“Now I am no longer in the world, but they are in the world…” (John 17: 11)
“You will be my witnesses in Jerusalem, and in all Judea and Samaria, and to the ends of the earth.” (Acts 1: 8)
The Apostle Paul came to Athens by default. He hadn’t planned even to pass through the city. Athens was, after all, the intellectual capital of the ancient world—its UVA and Cal Tech and Oxford all rolled into one—not the most fertile territory for an itinerant rabbi preaching a new gospel. But after the Apostle’s life was threatened in northern Greece, friends smuggled him into the city.
John 14: 1 - 14
Forty years ago when I was first ordained, the Bishop appointed me as the Canterbury chaplain at Western Maryland College, a small liberal arts school in Westminster, Maryland. I was given the task of strengthening a campus ministry program which served from a Canterbury House. The house (not as stately looking as the St. Paul’s Canterbury House across the street) was a narrow, worn-down Victorian town-house where rooms had been furnished for meetings, study and worship. Few students used the place; the program seemed to be slipping away. Just ordained, I pondered what to do to breathe new life into this ministry.

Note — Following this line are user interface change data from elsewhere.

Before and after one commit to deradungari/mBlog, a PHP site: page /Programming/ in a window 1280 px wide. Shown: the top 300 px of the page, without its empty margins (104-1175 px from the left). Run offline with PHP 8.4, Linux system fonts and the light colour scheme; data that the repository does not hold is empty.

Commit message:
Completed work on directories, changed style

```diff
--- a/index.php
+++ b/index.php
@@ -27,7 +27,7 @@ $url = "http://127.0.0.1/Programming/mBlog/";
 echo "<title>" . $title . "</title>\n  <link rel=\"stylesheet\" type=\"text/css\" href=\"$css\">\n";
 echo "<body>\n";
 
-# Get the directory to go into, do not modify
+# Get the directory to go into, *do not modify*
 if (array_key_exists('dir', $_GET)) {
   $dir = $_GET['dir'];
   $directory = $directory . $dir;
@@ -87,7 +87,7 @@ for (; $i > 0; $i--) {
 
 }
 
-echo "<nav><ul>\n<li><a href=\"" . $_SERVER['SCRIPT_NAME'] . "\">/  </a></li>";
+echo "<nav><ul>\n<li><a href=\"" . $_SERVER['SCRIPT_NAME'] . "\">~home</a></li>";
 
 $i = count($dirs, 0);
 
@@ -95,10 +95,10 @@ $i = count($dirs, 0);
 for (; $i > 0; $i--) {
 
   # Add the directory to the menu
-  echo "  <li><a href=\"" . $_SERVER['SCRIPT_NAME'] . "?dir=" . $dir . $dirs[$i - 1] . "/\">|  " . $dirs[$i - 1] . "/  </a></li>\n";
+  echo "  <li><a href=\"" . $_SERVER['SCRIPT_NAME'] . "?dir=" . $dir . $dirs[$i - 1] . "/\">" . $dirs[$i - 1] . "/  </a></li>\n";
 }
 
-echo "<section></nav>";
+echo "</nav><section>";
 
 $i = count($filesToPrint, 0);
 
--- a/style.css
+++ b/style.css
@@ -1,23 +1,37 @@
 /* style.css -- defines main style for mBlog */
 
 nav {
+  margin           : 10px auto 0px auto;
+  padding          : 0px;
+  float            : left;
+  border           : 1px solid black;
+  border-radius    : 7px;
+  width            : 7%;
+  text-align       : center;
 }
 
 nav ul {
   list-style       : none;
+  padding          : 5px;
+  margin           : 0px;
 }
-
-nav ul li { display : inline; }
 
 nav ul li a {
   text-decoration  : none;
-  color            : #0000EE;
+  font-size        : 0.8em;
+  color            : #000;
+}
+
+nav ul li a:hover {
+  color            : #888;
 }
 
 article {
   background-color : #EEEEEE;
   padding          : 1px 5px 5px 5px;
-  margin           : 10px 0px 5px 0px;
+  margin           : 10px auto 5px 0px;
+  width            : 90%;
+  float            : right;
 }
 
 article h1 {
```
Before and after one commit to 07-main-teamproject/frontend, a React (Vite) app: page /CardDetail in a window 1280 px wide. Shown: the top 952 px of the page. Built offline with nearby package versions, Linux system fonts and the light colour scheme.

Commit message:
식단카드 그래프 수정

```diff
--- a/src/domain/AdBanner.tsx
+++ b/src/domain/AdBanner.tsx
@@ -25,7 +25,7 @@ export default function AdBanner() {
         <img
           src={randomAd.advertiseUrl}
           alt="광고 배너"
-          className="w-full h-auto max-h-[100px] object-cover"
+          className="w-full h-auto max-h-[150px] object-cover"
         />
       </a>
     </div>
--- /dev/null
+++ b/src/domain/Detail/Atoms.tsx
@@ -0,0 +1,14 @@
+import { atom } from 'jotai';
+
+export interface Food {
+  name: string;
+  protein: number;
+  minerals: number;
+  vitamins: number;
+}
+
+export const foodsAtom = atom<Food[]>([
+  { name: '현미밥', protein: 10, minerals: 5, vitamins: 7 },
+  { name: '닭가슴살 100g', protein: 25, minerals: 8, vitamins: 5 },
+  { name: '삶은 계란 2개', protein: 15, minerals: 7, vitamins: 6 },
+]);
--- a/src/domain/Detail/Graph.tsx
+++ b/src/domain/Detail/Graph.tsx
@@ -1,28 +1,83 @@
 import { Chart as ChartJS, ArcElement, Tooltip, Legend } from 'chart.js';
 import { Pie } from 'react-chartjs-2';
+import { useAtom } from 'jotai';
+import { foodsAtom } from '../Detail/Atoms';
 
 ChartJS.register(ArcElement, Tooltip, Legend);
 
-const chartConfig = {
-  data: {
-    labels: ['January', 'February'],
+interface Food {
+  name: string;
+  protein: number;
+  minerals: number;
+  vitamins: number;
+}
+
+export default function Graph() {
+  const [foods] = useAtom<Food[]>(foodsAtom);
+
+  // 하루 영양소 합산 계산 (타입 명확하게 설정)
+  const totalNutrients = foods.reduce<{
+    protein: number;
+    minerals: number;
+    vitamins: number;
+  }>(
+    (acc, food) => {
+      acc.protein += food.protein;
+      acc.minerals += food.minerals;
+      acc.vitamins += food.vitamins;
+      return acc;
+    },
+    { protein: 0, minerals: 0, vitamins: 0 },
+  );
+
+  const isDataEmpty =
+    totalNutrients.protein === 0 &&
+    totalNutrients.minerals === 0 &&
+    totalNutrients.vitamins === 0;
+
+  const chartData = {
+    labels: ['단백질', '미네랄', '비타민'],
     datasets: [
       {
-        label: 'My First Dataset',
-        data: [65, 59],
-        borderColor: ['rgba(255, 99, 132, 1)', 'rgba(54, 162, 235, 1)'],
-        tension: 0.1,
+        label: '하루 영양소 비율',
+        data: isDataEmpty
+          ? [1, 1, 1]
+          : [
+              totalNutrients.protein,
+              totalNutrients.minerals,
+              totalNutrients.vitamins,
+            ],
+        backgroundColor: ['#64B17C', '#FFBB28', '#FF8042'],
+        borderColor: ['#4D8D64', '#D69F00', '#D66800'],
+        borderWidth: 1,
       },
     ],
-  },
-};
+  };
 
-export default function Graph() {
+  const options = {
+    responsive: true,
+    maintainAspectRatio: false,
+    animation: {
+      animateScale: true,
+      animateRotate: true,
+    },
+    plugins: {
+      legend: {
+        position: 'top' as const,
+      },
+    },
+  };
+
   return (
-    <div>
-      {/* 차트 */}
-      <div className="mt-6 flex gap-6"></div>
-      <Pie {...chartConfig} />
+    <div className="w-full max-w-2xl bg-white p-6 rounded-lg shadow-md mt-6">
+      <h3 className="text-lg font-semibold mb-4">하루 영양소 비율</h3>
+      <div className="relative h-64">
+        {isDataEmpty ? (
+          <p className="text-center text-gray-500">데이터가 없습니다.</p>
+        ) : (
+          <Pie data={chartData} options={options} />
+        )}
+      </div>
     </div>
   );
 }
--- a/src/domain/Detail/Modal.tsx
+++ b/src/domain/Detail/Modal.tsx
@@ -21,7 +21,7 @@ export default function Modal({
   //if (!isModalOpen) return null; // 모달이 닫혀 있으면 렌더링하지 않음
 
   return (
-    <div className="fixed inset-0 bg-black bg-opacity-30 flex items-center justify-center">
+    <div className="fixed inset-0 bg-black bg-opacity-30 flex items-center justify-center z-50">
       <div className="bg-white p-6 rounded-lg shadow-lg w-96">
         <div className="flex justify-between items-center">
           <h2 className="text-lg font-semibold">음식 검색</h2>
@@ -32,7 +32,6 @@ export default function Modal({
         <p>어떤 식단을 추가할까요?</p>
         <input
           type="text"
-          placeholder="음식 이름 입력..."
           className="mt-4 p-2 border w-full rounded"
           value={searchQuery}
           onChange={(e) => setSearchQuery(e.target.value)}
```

In today’s reading from the Gospel according to John, Jesus begins with two figures of speech related to raising sheep. The first talks about a right way and a wrong way to enter a sheepfold. The shepherd goes in the right way—through the gate. Anyone who climbs in another way, says Jesus, is a thief and a bandit—up to no good. That’s a simple description, and it makes sense.
|8:00 a.m.||Holy Communion|
|10:00 a.m.||Holy Communion|
|5:30 p.m.||Holy Communion|